→ **Aim of the exercise**
Tally up the lines below that contain the word "biru" and give the total alone.

[Stored dataset items]
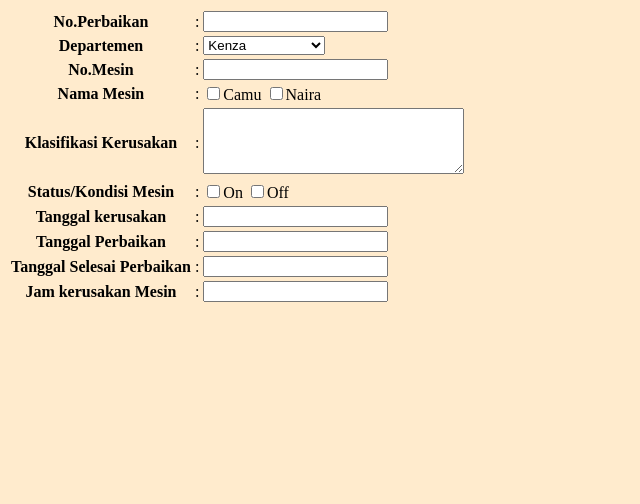
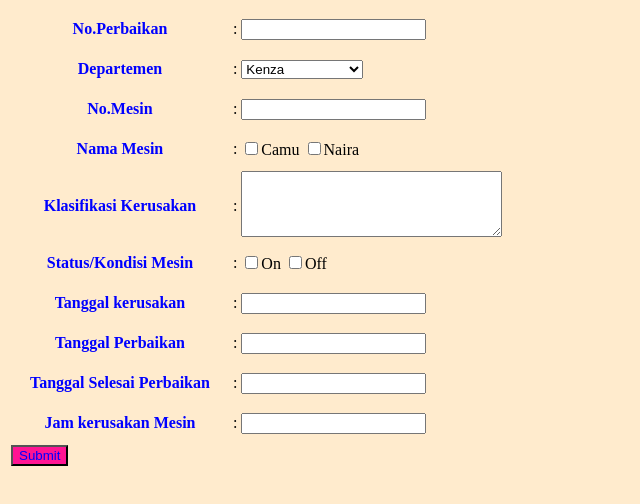
Before and after one commit to kaconk17/materi_belajar, a plain HTML site: page index.html in a window 1280 px wide. Shown: the whole page, without its empty margins (0-640 px from the left). Drawn offline with Linux system fonts and the light colour scheme.

Commit message:
merubah warna tombol submit

```diff
--- a/index.html
+++ b/index.html
@@ -11,13 +11,13 @@
 <body>
     <table class="table-hover text-nowrap" id="tb_kerusakan">
         <thead>
-            <th>No.Perbaikan</th>
+            <th class="text-biru">No.Perbaikan</th>
             <td>:</td>
                 <td><input type="text" name="No.Perbaikan"><br></td>
         </thead>
 
         <thead>
-            <th>Departemen</th>
+            <th class="text-biru">Departemen</th>
             <td>:</td>
                 <td><select name="Departemen">
                     <option value="Kenza">Kenza</option>
@@ -27,54 +27,56 @@
         </thead>
 
         <thead>
-            <th>No.Mesin</th>
+            <th class="text-biru">No.Mesin</th>
             <td>:</td>
                 <td><input type="text"name= No.Mesin/></td>
         </thead>
 
         <thead>
-            <th>Nama Mesin</th>
+            <th class="text-biru">Nama Mesin</th>
             <td>:</td>
                  <td><input type="checkbox" name="Camu"/>Camu</input>
                     <input type="checkbox" name="Naira"/>Naira</input>
         </thead>
 
         <thead>
-            <th>Klasifikasi Kerusakan</th>
+            <th class="text-biru">Klasifikasi Kerusakan</th>
             <td>:</td>
             <td><textarea name="Klasifikasi" cols="30" rows="4"></textarea></td>
         </thead>
 
         <thead>
-            <th>Status/Kondisi Mesin</th>
+            <th class="text-biru">Status/Kondisi Mesin</th>
             <td>:</td>
                  <td><input type="checkbox"name="On"/>On</input>
                     <input type="checkbox"name="Off"/>Off</input>
         </thead>
 
         <thead>
-            <th>Tanggal kerusakan</th>
+            <th class="text-biru">Tanggal kerusakan</th>
             <td>:</td>
                 <td><input type="text"name="Tanggal Kerusakan"/></td>
         </thead>
 
         <thead>
-            <th>Tanggal Perbaikan</th>
+            <th class="text-biru">Tanggal Perbaikan</th>
             <td>:</td>
                 <td><input type="text"name="Tanggal Perbaikan"/></td>
         </thead>
 
         <thead>
-            <th>Tanggal Selesai Perbaikan</th>
+            <th class="text-biru">Tanggal Selesai Perbaikan</th>
             <td>:</td>
               <td><input type="text"name="Tgl Selesai perbaikan"/></td>
         </thead>
 
         <thead>
-            <th>Jam kerusakan Mesin</th>
+            <th class="text-biru">Jam kerusakan Mesin</th>
             <td>:</td>
                 <td><input type="text"name="Jam Kerusakan Mesin"></td>
         </thead>
+
+            <td><input class="tombol" type="Submit" value="Submit"></td>
 
         </thead>
     </table>
```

→ **Answer to this task**
10